Exercise aim: Each line of the data must be given back verbatim, with pictures removed.

Information given:
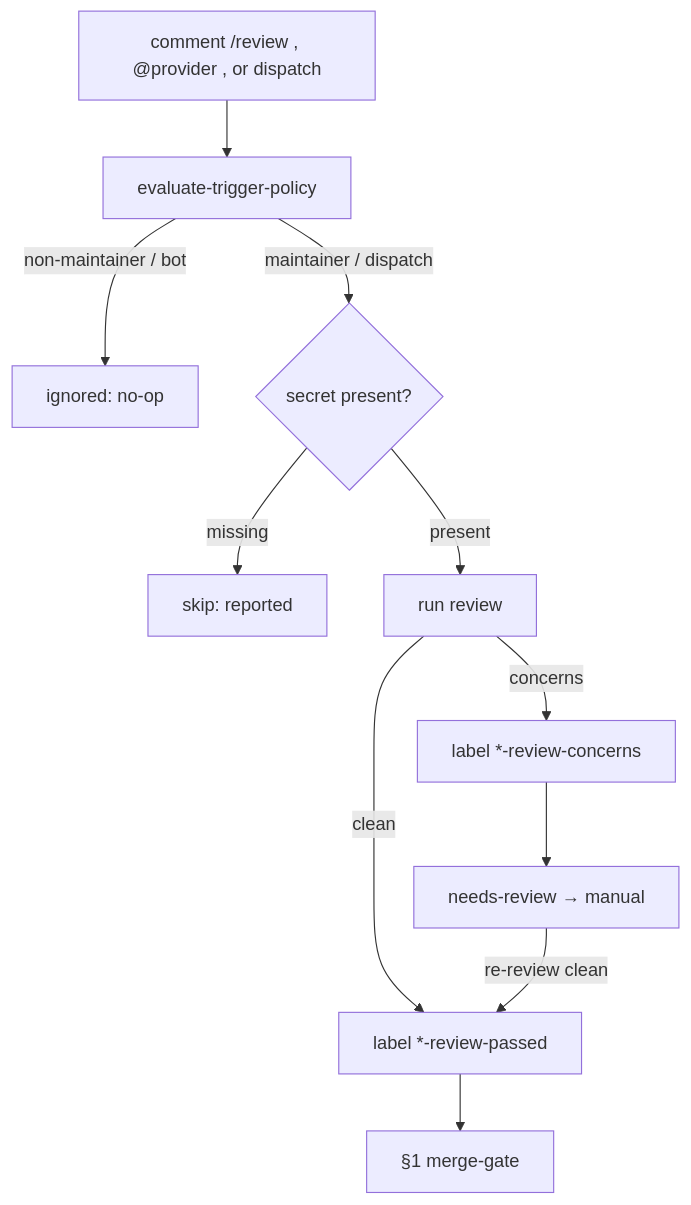
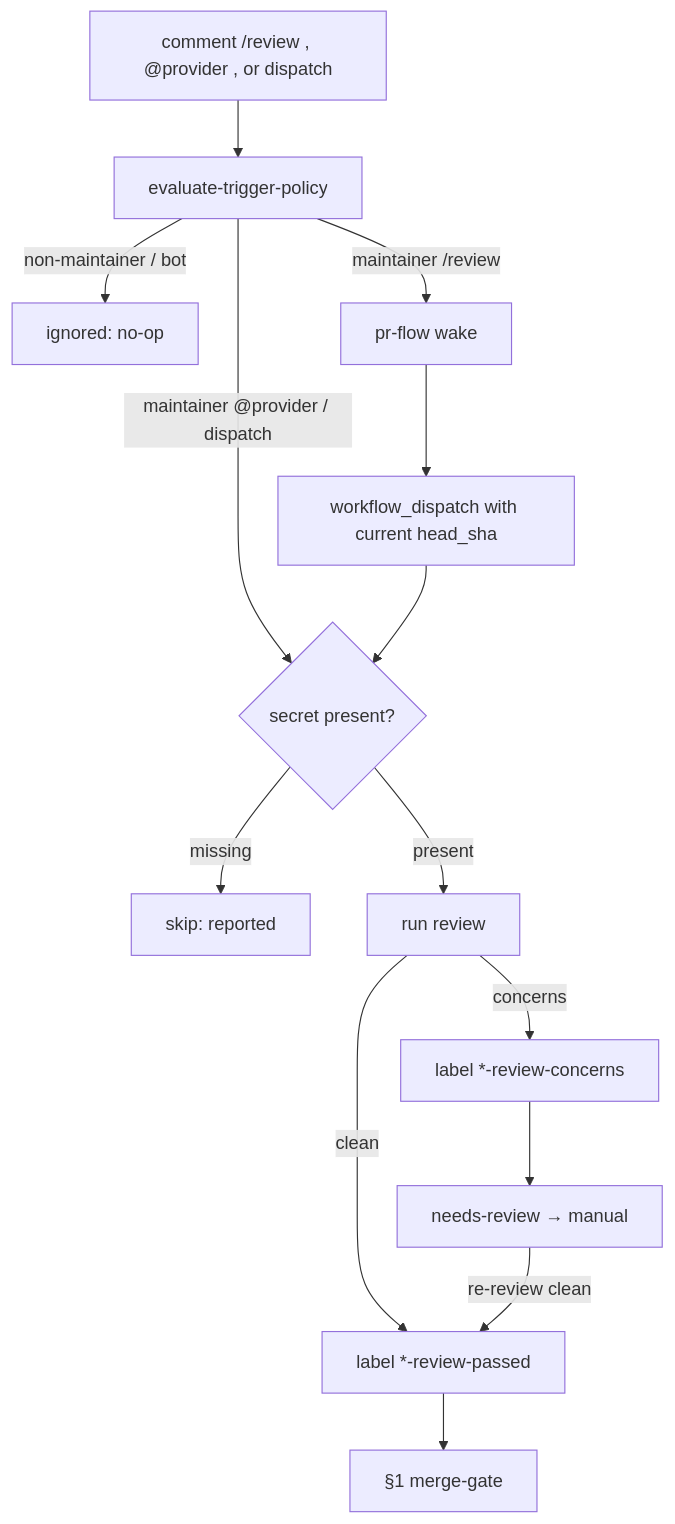
Before and after one commit to kostua16/amnezia-control-panel: the third of 6 diagrams in docs/workflow-e2e-scenarios.md, drawn with Mermaid. The commit also changed other lines of this file and 13 other files, not shown here.

Commit message:
fix: route manual review through pr flow

````diff
--- a/docs/workflow-e2e-scenarios.md
+++ b/docs/workflow-e2e-scenarios.md
@@ -110,13 +110,16 @@
 ```mermaid
 flowchart TD
   C[comment /review , @provider , or dispatch] --> G[evaluate-trigger-policy]
   G -->|non-maintainer / bot| IG[ignored: no-op]
-  G -->|maintainer / dispatch| SE{secret present?}
+  G -->|maintainer /review| PF[pr-flow wake]
+  PF --> WD[workflow_dispatch with current head_sha]
+  G -->|maintainer @provider / dispatch| SE{secret present?}
+  WD --> SE
   SE -->|missing| SK[skip: reported]
   SE -->|present| RV[run review]
   RV -->|clean| LP[label *-review-passed]
   RV -->|concerns| LC[label *-review-concerns]
   LP --> S1[§1 merge-gate]
   LC --> NR[needs-review → manual]
   NR -->|re-review clean| LP
 ```
````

Response to this exercise:
Before and after one commit to kostua16/amnezia-control-panel: the third of 6 diagrams in docs/workflow-e2e-scenarios.md, drawn with Mermaid. The commit also changed other lines of this file and 13 other files, not shown here.

Commit message:
fix: route manual review through pr flow

````diff
--- a/docs/workflow-e2e-scenarios.md
+++ b/docs/workflow-e2e-scenarios.md
@@ -110,13 +110,16 @@
 ```mermaid
 flowchart TD
   C[comment /review , @provider , or dispatch] --> G[evaluate-trigger-policy]
   G -->|non-maintainer / bot| IG[ignored: no-op]
-  G -->|maintainer / dispatch| SE{secret present?}
+  G -->|maintainer /review| PF[pr-flow wake]
+  PF --> WD[workflow_dispatch with current head_sha]
+  G -->|maintainer @provider / dispatch| SE{secret present?}
+  WD --> SE
   SE -->|missing| SK[skip: reported]
   SE -->|present| RV[run review]
   RV -->|clean| LP[label *-review-passed]
   RV -->|concerns| LC[label *-review-concerns]
   LP --> S1[§1 merge-gate]
   LC --> NR[needs-review → manual]
   NR -->|re-review clean| LP
 ```
````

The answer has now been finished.